Breast Reconstruction Options

Breast Implants/Tissue flap reconstruction


By Brandie Umar, Executive Director of ContentLast modified: December 01, 2011



Breast Reconstruction Options Defined

Following a mastectomy women have two options for breast reconstruction surgery. Surgeons can reconstruct breasts with breast implants or a flap of tissue and fat from another area of the body. The reconstruction method used will depend on the amount of tissue and fat available and the desired feel and appearance of the breasts after surgery.Surgery may either be performed immediately after a mastectomy in a combined procedure or in a separate operation later.



Breast Implant Reconstruction

Using breast implants to recreate the breasts often allows surgeons to perform reconstructive breast surgery at the same time as a mastectomy. This immediate reconstruction means only one surgery is necessary.

If the skin and tissue on the chest wall is too tight to cover breast implants, surgeons will insert a tissue expander under the skin and will gradually stretch the tissue. Once the skin has been stretched and there is enough to cover the implant, the breast reconstruction surgery will be performed using either a silicone or saline breast implant to recreate the contours of a natural breast.

There are many benefits to undergoing breast reconstruction surgery in a separate procedure to a mastectomy. If any additional cancer treatments are required, such as radiation therapy, it is possible for patients to undergo treatment before the reconstructive surgery.

Tissue Flap Reconstruction

Tissue flap breast reconstruction is performed using a flap of tissue, fat and muscle from another area of the body to reconstruct the breast.

The most commonly used area to take tissue from for reconstructive purposes is the lower stomach. This procedure is known as a TRAM (transverse rectus abdominis myocutaneous)procedure.


A TRAM procedure can be performed in two ways: pedicle flap surgery or free flap surgery.

Pedicle flap
: The flap of tissue, skin and muscle is left conected to the blood supply of the stomach and is passed underneath the skin to the breast area. This method of breast reconstruction is commonly used as the surgery is easier and quicker to perform than microsurgery reconstruction. If maintaining abdominal muscle strength is important this procedure may not be recommended as the muscle in the stomach will be weakened by this procedure.

Free flap:
A flap of tissue, skin and muscle is removed from the stomach and is reconnected to the blood supply in the chest. This procedure requires an artery and a vein to be removed from the abdominal area to create a blood supply in the reconstructed breast.Free flap surgery is used less frequently as it is a complex microsurgery procedure. 

Nipple And Areola Reconstruction

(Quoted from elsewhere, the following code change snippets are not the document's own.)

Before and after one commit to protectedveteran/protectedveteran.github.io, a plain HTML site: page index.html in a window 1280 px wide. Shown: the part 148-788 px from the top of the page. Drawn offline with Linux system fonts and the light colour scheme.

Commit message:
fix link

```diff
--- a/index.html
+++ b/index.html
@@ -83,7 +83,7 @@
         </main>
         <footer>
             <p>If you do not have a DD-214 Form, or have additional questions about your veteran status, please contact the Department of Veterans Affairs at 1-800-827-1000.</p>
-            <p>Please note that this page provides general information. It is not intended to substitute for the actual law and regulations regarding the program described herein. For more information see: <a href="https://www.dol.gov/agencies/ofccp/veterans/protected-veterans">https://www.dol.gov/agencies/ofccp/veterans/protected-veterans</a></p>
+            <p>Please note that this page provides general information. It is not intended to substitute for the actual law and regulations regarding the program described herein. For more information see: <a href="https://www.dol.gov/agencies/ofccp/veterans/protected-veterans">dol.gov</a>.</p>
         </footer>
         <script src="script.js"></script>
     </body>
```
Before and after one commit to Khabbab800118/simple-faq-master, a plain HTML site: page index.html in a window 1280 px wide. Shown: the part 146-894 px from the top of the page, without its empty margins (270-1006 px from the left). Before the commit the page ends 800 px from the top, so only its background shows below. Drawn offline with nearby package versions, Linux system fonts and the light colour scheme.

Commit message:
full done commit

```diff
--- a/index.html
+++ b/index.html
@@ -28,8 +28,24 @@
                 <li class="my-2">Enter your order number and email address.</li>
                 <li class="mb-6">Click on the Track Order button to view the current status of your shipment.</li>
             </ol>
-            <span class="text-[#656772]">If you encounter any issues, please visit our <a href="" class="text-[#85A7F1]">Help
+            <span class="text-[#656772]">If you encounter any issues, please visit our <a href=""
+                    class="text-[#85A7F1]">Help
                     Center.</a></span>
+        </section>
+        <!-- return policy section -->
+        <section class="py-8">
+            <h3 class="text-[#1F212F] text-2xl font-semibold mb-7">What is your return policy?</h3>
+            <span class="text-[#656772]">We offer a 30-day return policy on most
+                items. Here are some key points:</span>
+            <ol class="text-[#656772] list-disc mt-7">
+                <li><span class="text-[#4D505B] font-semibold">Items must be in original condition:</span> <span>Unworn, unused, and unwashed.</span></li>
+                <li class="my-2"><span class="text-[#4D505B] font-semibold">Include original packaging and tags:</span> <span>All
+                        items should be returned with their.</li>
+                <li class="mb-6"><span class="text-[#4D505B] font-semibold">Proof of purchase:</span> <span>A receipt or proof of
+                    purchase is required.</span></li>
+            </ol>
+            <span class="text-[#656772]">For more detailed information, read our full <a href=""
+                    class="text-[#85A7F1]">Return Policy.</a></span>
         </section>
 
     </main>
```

It may be possible for the nipple and areola to remain attached to the breast tissue during a mastectomy in a procedure known as nipple-sparing mastectomy. In this procedure only the damaged breast tissue is removed. This type of surgery is not as commonly used as a traditional mastectomy as there is a risk of cancer cells remaining in the nipple post-surgery.

It is likely the nipple and the areola will be removed from the breast during a mastectomy procedure. Surgeons will then create a new nipple after breast reconstruction surgery. To reconstruct a nipple the surgeon will remove skin from another area of the body and reshape it on the breast. Tattoos are used to create the appearance of an areola around the nipple.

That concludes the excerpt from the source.